[Version comparison data]
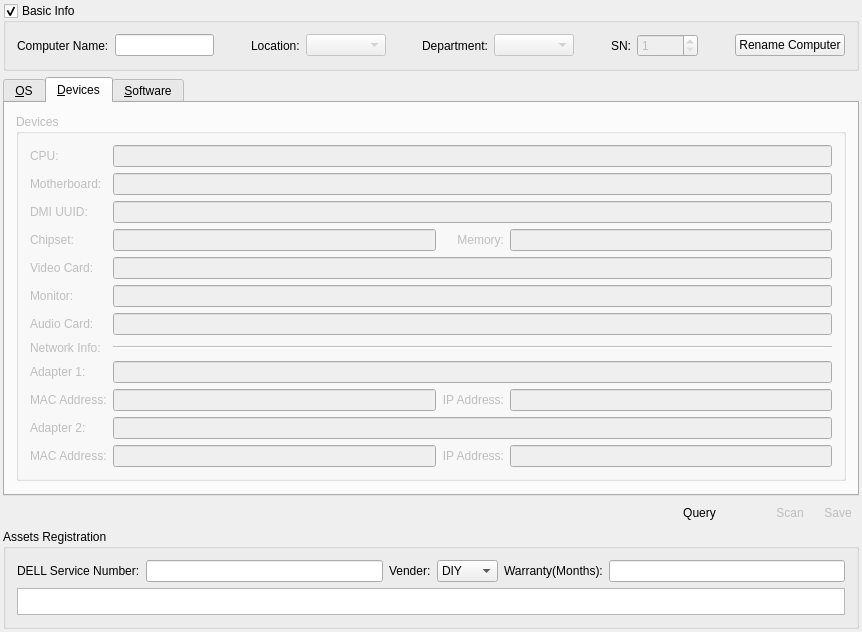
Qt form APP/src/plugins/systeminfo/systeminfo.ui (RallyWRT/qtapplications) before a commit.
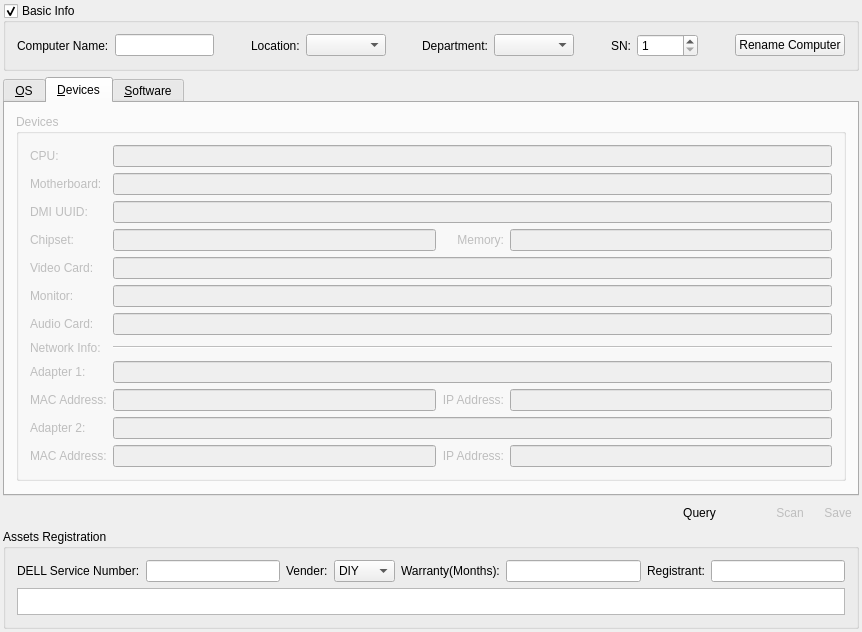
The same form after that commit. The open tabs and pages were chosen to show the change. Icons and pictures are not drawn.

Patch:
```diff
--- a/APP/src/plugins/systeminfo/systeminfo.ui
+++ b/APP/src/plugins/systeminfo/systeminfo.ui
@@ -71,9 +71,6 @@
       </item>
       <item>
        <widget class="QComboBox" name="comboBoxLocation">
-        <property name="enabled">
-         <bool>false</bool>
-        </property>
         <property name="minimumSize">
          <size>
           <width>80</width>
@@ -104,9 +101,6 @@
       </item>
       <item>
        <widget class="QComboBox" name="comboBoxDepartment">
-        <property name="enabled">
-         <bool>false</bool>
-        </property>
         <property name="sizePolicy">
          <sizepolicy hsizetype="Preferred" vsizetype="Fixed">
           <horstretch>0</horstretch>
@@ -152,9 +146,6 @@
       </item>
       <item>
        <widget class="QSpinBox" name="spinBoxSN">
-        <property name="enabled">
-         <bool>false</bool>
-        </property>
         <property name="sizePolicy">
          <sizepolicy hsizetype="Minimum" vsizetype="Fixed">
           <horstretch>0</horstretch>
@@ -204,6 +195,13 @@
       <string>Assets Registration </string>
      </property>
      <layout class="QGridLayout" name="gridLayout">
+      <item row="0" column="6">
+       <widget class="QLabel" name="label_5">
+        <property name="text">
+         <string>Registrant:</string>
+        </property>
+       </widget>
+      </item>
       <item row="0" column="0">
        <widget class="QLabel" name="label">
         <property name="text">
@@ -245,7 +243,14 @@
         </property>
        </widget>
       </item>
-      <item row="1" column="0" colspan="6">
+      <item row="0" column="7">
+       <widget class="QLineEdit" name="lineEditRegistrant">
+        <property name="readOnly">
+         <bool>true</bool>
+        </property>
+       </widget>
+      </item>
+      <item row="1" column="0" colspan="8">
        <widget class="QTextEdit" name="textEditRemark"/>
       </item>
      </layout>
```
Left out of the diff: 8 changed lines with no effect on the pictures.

...

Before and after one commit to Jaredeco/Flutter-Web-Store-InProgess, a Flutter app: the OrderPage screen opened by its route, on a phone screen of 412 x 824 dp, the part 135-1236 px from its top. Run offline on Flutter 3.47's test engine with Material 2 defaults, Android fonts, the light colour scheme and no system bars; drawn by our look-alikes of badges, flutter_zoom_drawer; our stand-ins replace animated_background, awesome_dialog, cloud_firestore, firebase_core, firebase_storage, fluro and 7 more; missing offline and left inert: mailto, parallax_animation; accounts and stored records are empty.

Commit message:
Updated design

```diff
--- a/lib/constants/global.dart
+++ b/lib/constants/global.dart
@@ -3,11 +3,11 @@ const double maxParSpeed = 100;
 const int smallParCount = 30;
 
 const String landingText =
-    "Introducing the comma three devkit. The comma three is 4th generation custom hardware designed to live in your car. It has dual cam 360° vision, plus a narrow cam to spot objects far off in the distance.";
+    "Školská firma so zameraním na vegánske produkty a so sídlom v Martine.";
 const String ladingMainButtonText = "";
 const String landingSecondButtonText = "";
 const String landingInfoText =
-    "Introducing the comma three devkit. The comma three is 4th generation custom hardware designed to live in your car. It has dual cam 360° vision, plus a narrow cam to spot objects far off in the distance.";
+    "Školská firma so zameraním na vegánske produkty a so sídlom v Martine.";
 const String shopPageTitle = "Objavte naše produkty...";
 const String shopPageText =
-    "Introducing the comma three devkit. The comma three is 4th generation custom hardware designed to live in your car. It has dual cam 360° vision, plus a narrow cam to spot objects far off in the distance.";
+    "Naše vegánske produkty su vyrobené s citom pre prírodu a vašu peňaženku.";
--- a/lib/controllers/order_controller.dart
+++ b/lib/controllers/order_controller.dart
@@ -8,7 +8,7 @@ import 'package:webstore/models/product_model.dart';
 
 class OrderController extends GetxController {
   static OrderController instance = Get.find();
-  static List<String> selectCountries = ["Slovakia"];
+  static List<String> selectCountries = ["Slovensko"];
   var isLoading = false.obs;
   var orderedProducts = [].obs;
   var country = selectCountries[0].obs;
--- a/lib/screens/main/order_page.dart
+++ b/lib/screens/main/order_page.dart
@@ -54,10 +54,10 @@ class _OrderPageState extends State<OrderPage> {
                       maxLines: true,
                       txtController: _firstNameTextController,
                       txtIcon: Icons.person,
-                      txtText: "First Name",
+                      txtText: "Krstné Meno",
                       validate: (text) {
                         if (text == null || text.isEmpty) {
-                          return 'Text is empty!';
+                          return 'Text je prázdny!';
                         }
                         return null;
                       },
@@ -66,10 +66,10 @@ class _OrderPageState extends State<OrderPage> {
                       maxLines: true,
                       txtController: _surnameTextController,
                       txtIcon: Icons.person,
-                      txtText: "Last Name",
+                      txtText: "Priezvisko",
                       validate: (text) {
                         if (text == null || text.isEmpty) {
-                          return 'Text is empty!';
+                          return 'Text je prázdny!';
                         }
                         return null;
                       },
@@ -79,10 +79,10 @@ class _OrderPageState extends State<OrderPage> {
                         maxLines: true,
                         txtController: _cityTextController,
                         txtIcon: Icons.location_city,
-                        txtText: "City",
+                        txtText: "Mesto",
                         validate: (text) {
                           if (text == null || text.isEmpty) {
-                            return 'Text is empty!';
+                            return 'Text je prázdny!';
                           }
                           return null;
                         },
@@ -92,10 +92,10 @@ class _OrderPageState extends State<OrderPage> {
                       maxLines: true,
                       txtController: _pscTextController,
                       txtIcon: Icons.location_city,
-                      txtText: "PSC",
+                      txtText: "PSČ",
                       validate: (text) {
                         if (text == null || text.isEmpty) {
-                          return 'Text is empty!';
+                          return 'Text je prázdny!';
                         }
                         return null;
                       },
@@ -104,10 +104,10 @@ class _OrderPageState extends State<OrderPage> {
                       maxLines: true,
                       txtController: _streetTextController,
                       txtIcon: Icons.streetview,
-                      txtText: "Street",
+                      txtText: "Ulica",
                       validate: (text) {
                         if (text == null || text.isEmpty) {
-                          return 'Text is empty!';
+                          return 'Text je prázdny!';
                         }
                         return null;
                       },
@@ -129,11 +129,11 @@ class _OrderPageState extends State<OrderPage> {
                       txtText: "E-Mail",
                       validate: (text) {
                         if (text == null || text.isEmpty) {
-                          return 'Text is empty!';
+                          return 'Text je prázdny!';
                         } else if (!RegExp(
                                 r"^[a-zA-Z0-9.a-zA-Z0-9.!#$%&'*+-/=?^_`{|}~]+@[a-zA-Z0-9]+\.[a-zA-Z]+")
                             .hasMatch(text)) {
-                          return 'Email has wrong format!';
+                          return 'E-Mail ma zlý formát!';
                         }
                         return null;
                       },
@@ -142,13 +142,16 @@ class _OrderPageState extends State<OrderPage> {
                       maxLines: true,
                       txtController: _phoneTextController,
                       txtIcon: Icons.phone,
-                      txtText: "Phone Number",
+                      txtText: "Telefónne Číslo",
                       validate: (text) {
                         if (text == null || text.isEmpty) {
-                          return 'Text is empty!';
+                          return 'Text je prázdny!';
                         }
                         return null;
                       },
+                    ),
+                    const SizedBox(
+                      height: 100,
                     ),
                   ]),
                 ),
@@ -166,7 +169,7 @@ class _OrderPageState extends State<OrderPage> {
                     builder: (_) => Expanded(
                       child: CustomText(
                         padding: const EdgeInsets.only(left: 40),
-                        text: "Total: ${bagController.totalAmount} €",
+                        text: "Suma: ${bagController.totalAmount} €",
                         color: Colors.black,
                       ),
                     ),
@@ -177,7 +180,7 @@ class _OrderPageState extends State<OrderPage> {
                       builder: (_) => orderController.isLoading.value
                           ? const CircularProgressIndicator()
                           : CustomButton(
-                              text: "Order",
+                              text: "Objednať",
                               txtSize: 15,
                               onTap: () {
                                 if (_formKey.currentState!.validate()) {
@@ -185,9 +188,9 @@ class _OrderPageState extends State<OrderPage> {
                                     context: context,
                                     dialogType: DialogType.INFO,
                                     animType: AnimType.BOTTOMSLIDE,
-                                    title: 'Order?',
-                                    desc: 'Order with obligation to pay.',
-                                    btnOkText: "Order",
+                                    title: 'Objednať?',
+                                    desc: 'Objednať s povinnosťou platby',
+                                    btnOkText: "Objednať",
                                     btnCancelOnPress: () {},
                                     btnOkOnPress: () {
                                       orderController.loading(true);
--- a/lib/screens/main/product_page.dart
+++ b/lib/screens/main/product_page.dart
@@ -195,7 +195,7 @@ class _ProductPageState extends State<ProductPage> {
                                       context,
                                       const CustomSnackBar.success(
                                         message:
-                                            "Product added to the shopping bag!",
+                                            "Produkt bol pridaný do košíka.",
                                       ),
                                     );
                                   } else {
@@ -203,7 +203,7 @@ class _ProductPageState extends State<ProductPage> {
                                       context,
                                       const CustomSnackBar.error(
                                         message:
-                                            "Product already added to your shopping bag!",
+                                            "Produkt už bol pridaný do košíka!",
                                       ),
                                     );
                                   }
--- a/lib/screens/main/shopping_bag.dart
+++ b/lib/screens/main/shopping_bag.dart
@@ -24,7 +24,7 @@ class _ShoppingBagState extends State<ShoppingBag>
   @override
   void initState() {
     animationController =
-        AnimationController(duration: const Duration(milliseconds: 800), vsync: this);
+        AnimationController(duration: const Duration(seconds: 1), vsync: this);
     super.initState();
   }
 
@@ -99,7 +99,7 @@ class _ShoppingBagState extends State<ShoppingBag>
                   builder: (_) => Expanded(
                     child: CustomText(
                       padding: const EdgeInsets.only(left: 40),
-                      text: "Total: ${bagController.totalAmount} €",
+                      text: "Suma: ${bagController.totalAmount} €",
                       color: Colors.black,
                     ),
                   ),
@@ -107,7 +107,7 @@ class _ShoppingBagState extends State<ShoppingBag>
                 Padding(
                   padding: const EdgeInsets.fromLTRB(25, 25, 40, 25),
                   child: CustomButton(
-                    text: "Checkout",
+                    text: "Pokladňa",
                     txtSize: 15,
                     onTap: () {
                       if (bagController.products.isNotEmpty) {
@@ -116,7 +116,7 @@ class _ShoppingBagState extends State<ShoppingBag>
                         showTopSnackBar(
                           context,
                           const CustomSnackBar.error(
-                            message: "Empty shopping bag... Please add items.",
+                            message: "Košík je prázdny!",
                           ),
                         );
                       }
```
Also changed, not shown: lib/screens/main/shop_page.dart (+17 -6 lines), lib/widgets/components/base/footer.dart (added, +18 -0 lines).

---

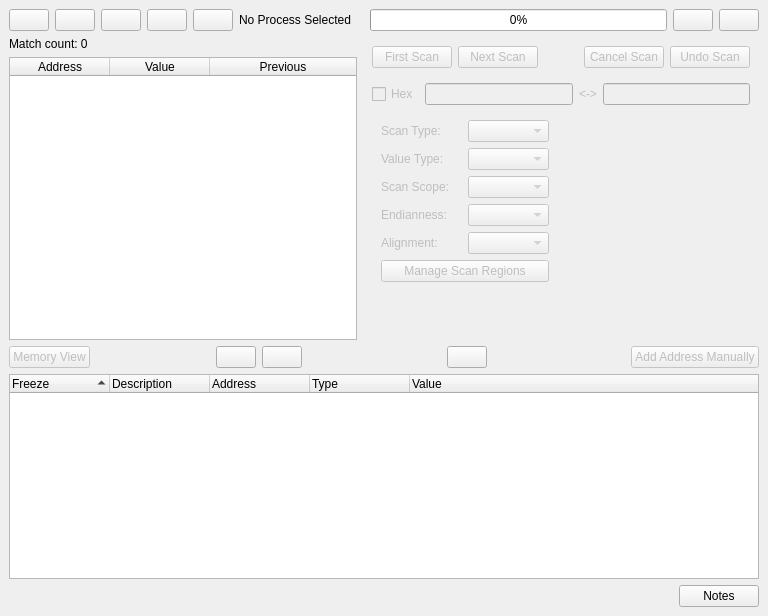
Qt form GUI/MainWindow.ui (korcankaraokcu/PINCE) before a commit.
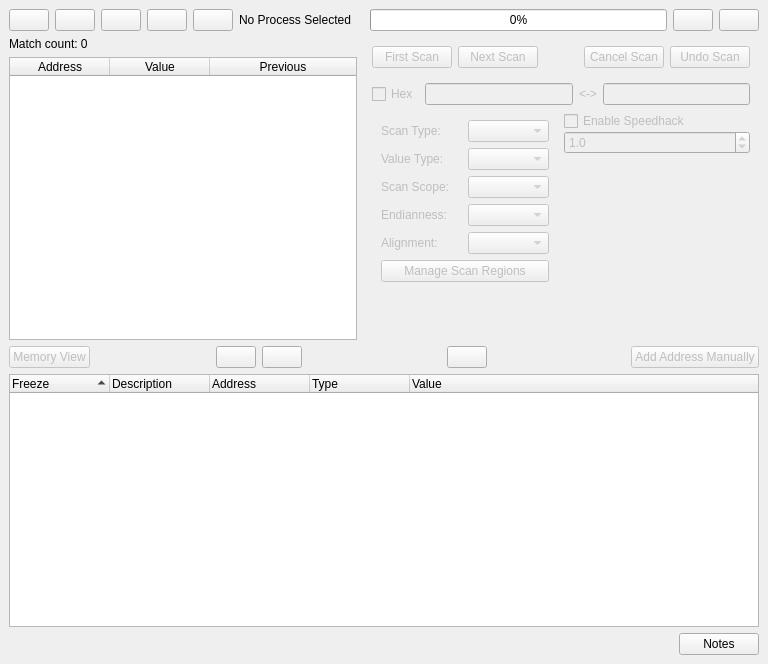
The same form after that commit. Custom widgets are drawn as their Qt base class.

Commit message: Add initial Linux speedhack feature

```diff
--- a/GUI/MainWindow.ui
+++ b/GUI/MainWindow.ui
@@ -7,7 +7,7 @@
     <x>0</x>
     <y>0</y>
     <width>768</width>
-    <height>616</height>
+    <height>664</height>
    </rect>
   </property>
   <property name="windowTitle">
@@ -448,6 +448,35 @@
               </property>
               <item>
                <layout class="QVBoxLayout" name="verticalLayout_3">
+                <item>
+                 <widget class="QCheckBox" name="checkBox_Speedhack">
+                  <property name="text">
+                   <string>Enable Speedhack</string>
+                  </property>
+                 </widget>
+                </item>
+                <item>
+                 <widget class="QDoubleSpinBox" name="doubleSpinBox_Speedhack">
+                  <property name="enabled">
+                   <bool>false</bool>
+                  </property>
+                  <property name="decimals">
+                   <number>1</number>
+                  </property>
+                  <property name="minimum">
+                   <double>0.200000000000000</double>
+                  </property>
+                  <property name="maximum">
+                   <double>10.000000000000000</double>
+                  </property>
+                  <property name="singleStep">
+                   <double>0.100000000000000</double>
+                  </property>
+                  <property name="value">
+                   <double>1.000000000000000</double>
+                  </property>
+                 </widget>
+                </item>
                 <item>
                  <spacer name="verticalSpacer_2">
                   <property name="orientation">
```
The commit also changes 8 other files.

__Activity__
If a line in the entries holds the string "OrderPage", count it, then state the total and nothing more.

__Solution below__
11